On Thursday, three federal judges again reminded the California governor that his failure to fix prison overcrowding is a continuing violation of the Eighth Amendment.
Court-watchers thought one of the big decisions would come down Thursday. Instead, almost all the high-profile ones will be handed down next week.
Two new rules for criminal cases, and a discussion -- in code -- about Roe v. Wade
Is it really less intrusive to collect someone's vital data for eternity than it is to rummage through his papers briefly?
What to expect as the civil liberties watchdog goes back to court over secret spying
An 83-year-old near-mythical mob boss, an alleged killer long protected by the law, against a handful of brave witnesses. Where is the national media coverage?
U.S. troops will soon leave Afghanistan. Al-Qaeda is in shambles. What reason is there for Congress to abdicate responsibility for declaring war?
Recent lawsuits and Justice Department investigations have uncovered grotesque abuses of mentally ill inmates at state and local prisons. Yet Washington refuses to investigate allegations of similar mistreatment at federal penitentiaries.
A new federal report blasts the Bureau of Land Management for its wild horse policies-- putting the new Interior Secretary squarely between science and politics.
Four decades after one of the most legendary races in American thoroughbred history, Ron Turcotte remembers a feeling of floating on air.
The judiciary defers to the legislature.
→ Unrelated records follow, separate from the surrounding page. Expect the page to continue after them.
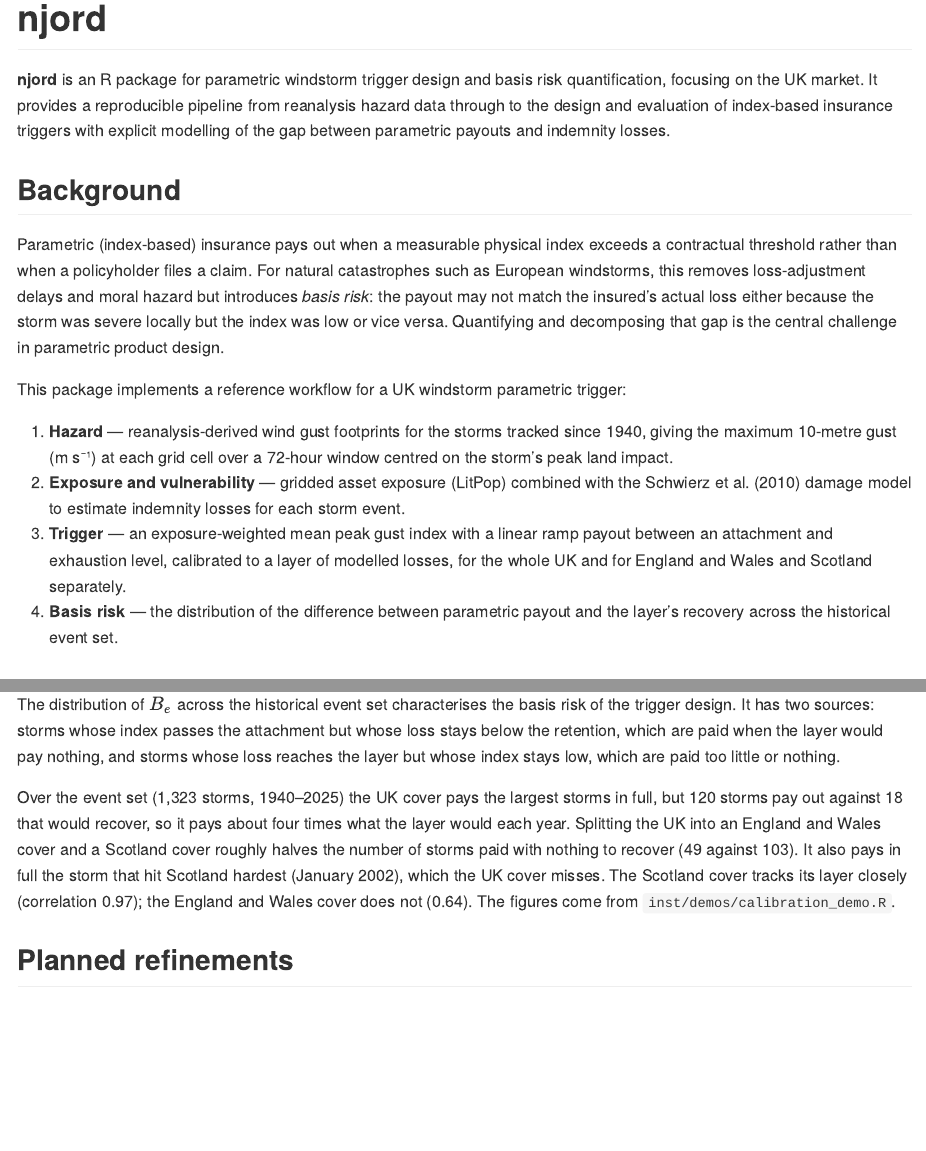
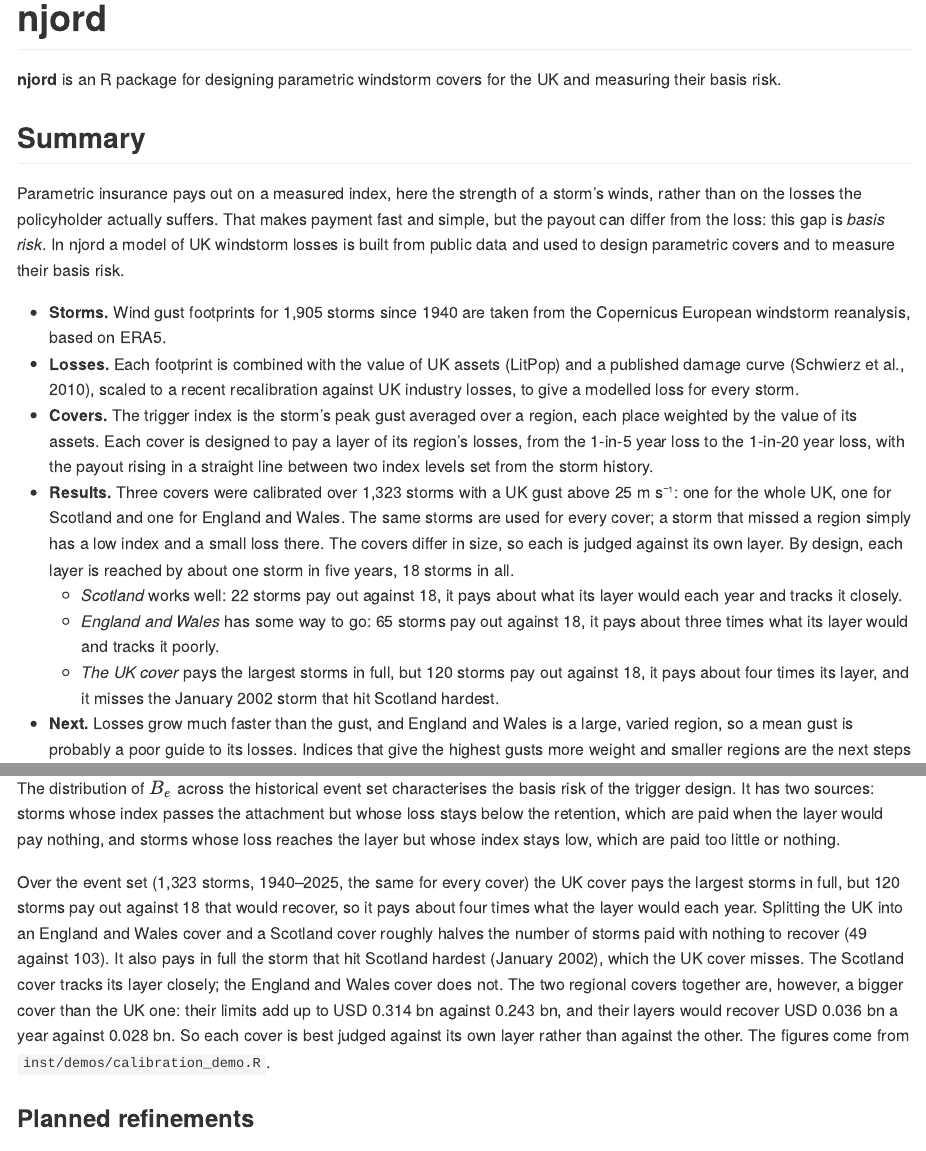
Before and after one commit to awkward-crow/njord, an R Markdown document (README.Rmd): the page in a window 1100 px wide, from its top, and a second part further down, joined at a grey line. The pictures show the output file README.md that the author committed with the source, drawn offline in the style of GitHub.

Commit message:
restructure the readme

```diff
--- a/README.Rmd
+++ b/README.Rmd
@@ -18,34 +18,45 @@ knitr::opts_chunk$set(
 <!-- badges: start -->
 <!-- badges: end -->
 
-**njord** is an R package for parametric windstorm trigger design and basis
-risk quantification, focusing on the UK market. It provides a reproducible
-pipeline from reanalysis hazard data through to the design and evaluation of
-index-based insurance triggers with explicit modelling of the gap between
-parametric payouts and indemnity losses.
+**njord** is an R package for designing parametric windstorm covers for the
+UK and measuring their basis risk.
 
-## Background
+## Summary
 
-Parametric (index-based) insurance pays out when a measurable physical index
-exceeds a contractual threshold rather than when a policyholder files a
-claim. For natural catastrophes such as European windstorms, this removes
-loss-adjustment delays and moral hazard but introduces *basis risk*: the
-payout may not match the insured's actual loss either because the storm was
-severe locally but the index was low or vice versa. Quantifying and
-decomposing that gap is the central challenge in parametric product design.
+Parametric insurance pays out on a measured index, here the strength of a
+storm's winds, rather than on the losses the policyholder actually suffers.
+That makes payment fast and simple, but the payout can differ from the
+loss: this gap is *basis risk*. In njord a model of UK windstorm losses is
+built from public data and used to design parametric covers and to measure
+their basis risk.
 
-This package implements a reference workflow for a UK windstorm parametric
-trigger:
+- **Storms.** Wind gust footprints for 1,905 storms since 1940 are taken
+  from the Copernicus European windstorm reanalysis, based on ERA5.
+- **Losses.** Each footprint is combined with the value of UK assets
+  (LitPop) and a published damage curve (Schwierz et al., 2010), scaled to
+  a recent recalibration against UK industry losses, to give a modelled
+  loss for every storm.
+- **Covers.** The trigger index is the storm's peak gust averaged over a
+  region, each place weighted by the value of its assets. Each cover is
+  designed to pay a layer of its region's losses, from the 1-in-5 year loss
+  to the 1-in-20 year loss, with the payout rising in a straight line
+  between two index levels set from the storm history.
+- **Results.** Three covers were calibrated over 1,323 storms with a UK
+  gust above 25 m s⁻¹: one for the whole UK, one for Scotland and one for
+  England and Wales. The same storms are used for every cover; a storm that
+  missed a region simply has a low index and a small loss there. The
+  covers differ in size, so each is judged against its own layer. By
+  design, each layer is reached by about one storm in five years, 18
+  storms in all.
+  - *Scotland* works well: 22 storms pay out against 18, it pays about
+    what its layer would each year and tracks it closely.
+  - *England and Wales* has some way to go: 65 storms pay out against 18,
+    it pays about three times what its layer would and tracks it poorly.
+  - *The UK cover* pays the largest storms in full, but 120 storms pay out
+    against 18, it pays about four times its layer, and it misses the
+    January 2002 storm that hit Scotland hardest.
+- **Next.** Losses grow much faster than the gust, and England and Wales is
+  a large, varied region, so a mean gust is probably a poor guide to its
+  losses. Indices that give the highest gusts more weight and smaller
+  regions are the next steps (see [Planned refinements](#planned-refinements)).
 
-1. **Hazard** — reanalysis-derived wind gust footprints for the storms
-   tracked since 1940, giving the maximum 10-metre gust (m s⁻¹) at each grid
-   cell over a 72-hour window centred on the storm’s peak land impact.
-2. **Exposure and vulnerability** — gridded asset exposure (LitPop) combined
-   with the Schwierz et al. (2010) damage model to estimate indemnity losses
-   for each storm event.
-3. **Trigger** — an exposure-weighted mean peak gust index with a linear
-   ramp payout between an attachment and exhaustion level, calibrated to a
-   layer of modelled losses, for the whole UK and for England and Wales and
-   Scotland separately.
-4. **Basis risk** — the distribution of the difference between parametric
-   payout and the layer's recovery across the historical event set.
@@ -182,17 +258,22 @@ passes the attachment but whose loss stays below the retention, which are
 paid when the layer would pay nothing, and storms whose loss reaches the
 layer but whose index stays low, which are paid too little or nothing.
 
-Over the event set (1,323 storms, 1940–2025) the UK cover pays the largest
-storms in full, but 120 storms pay out against 18 that would recover, so it
-pays about four times what the layer would each year. Splitting the UK into
-an England and Wales cover and a Scotland cover roughly halves the number of
-storms paid with nothing to recover (49 against 103). It also pays in full
+Over the event set (1,323 storms, 1940–2025, the same for every cover) the
+UK cover pays the largest storms in full, but 120 storms pay out against 18
+that would recover, so it pays about four times what the layer would each
+year. Splitting the UK into an England and Wales cover and a Scotland cover
+roughly halves the number of storms paid with nothing to recover (49
+against 103). It also pays in full
 the storm that hit Scotland hardest (January 2002), which the UK cover
-misses. The Scotland cover tracks its layer closely (correlation 0.97); the
-England and Wales cover does not (0.64). The figures come from
+misses. The Scotland cover tracks its layer closely; the England and Wales
+cover does not. The two regional covers together
+are, however, a bigger cover than the UK one: their limits add up to USD
+0.314 bn against 0.243 bn, and their layers would recover USD 0.036 bn a
+year against 0.028 bn. So each cover is best judged against its own layer
+rather than against the other. The figures come from
 `inst/demos/calibration_demo.R`.
 
-## Planned refinements
+### Planned refinements
 
 The reference triggers are deliberately simple.
 A number of refinements could be considered.
```
Also changed, not shown: README.md, README.Rmd (166 more changed lines).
The legislature defers to the executive. And the executive says it's implementing what the lawmakers and the judges decided.
Fired from the University of Mississippi for playing Ping-Pong with a black man, this man of faith, this white man of faith, was a critical part of the civil rights movement.
Under his administration and prior ones, the treatment of mentally ill inmates by the Bureau of Prisons has generated harrowing allegations of abuse and neglect.
What are state lawmakers doing? Making the process quicker, and more unjust, than before.
So-called "foreign law bans" are supposed to protect American law from overseas influences. So why exactly are corporations lobbying so hard for exemptions?
Two cautious 5-4 rulings on criminal procedure show just how much influence the Supreme Court's swing vote has in shaping jurisprudence.
The confirmation system is so broken that it takes a year for qualified nominees to be approved. That's leaving dozens of courts woefully understaffed.
The self-proclaimed "most famous" sheriff in America, engaged in the illegal racial profiling and harassment of Latinos in his County.
A condemned man is spared, for now. But after a day of drama in Denver, questions about Colorado's death penalty and the case of Nathan Dunlap remain unanswered.
John Hickenlooper, a potential national candidate, has ducked the issue for years. Now, in the case of one of Colorado's most notorious murderers, he'll have to act.